Science can overcome many problems, but it is difficult to solve problems when people are too afraid of embracing risk.  Taking chances is required to succeed to solve life's most difficult problems.  Sometimes you have to take a moonshot to making things better.  Sometimes you have to try something even though you think there is a 99% chance it won't work out.  Why?  Because no one else will take that risk because they figure it is too crazy.  So no one ends up doing it.  That is part of the reason why we still are so dependent on gasoline vehicles.  It took someone as insane as Elon Musk to start Tesla and show that electric cars could be a real solution to gas vehicles.  And Tesla is succeeding. 
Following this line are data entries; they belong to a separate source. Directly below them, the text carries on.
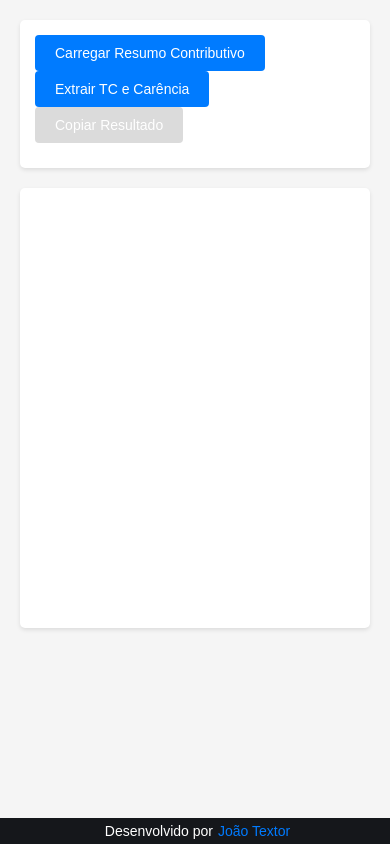
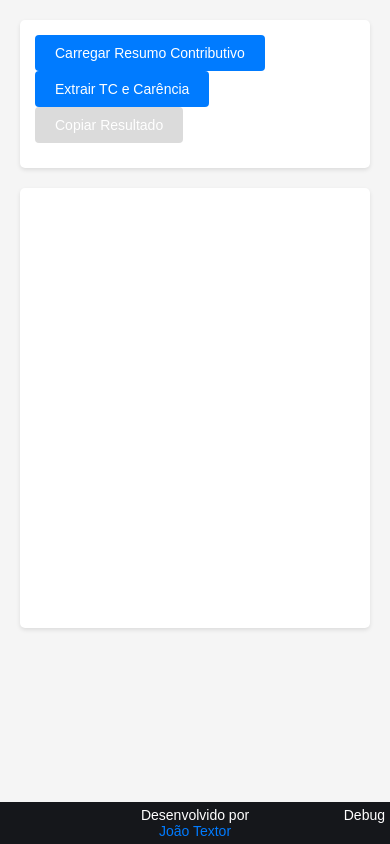
Before and after one commit to joaotextor/extrator-tc-carencia, an Electron app: page src/renderer/index.html in a window 390 px wide. Drawn offline with Linux system fonts and the light colour scheme.

Commit message:
Create a debug mode

```diff
--- a/src/renderer/index.html
+++ b/src/renderer/index.html
@@ -28,8 +28,12 @@
       </div>
     </div>
     <footer>
-      Desenvolvido por
-      <a href="https://github.com/joaotextor" target="_blank">João Textor</a>
+      <div class="left-spacer"></div>
+      <div class="center-content">
+        Desenvolvido por
+        <a href="https://github.com/joaotextor" target="_blank">João Textor</a>
+      </div>
+      <span id="debug">Debug</span>
     </footer>
     <script>
       require("./script.js");
--- a/src/renderer/script.js
+++ b/src/renderer/script.js
@@ -1,6 +1,14 @@
 const { ipcRenderer } = require("electron");
 const pdfjsLib = require("pdfjs-dist");
 const path = require("path");
+let isDebugMode = false;
+
+const debugSpan = document.getElementById("debug");
+
+debugSpan.addEventListener("click", () => {
+  isDebugMode = !isDebugMode;
+  ipcRenderer.send("toggle-debug", isDebugMode);
+});
 
 pdfjsLib.GlobalWorkerOptions.workerSrc = require("pdfjs-dist/build/pdf.worker.entry");
 
@@ -153,6 +161,7 @@ async function extractPDFData(filePath) {
 
   // Mantém apenas espaço simples.
   fullText = fullText.replace(/\s+/g, " ").trim();
+  console.log(fullText);
 
   let profileMatch = fullText.match(
     /Perfil contributivo : \d+ - Aposentadoria por[^]*?(?=Regra de direito|$)/
@@ -190,6 +199,7 @@ async function extractPDFData(filePath) {
   blocks.forEach((block) => {
     // Mantém apenas espaço simples.
     const normalizedBlock = block.replace(/\s+/g, " ").trim();
+    console.log(`Normalized Block: ${normalizedBlock}`);
 
     const profileMatch = normalizedBlock.match(
       /Perfil contributivo : \d+ - Aposentadoria por[^]*?(?=Regra de direito|Anexo ID|$)/
--- a/src/renderer/styles.css
+++ b/src/renderer/styles.css
@@ -70,13 +70,28 @@ footer {
   left: 0;
   width: 100%;
   display: flex;
-  justify-content: center;
-  align-items: center;
+  justify-content: space-between;
   padding: 5px;
   background-color: #15171b;
   text-align: center;
   font-size: 14px;
   color: #ffffff;
+}
+
+.left-spacer {
+  flex: 1;
+}
+
+#debug {
+  flex: 1;
+  text-align: right;
+  margin-right: 10px;
+  cursor: pointer;
+}
+
+.center-content {
+  flex: 1;
+  text-align: center;
 }
 
 footer a {
```
Also changed, not shown: src/main/main.js (+15 -0 lines).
Look at Japan.  It is a very risk averse culture.  It is also highly conformist.  Japanese workers have tremendous work ethics and discipline.  But Japan doesn't innovate for shit.  That is part of the reason why the Japanese economy has been stagnant for so long.  Being entrepreneurial isn't part of their culture.  Compare this to Israel, which has a thriving economy despite its small size and lack of natural resources.  Israel is a world leader in the biotech industry. 
We can do far more than what we think.  But we have to be willing to try and fail.  Babies will keep trying to walk even after they stumble.  Eventually their brains make the right connections and they succeed.  Why should it be any different for us?  To grow, we must become young again.  We must be open to hearing new ideas, trying new skills, and attempting new solutions to persistent problems.  We must be willing to risk a fall here and there.  If we do fail, we must pick up and move on. 
The future is not going to stop for us.  If technology makes our jobs obsolete, we need to learn new skills, no matter how old we are.  If we stink at a particular skill, we must practice it for hours until we master it.  If not, we lose out on the treasures of the new things which await us.  Our quality of life will suffer.  Being adaptable and open to change is vitally important.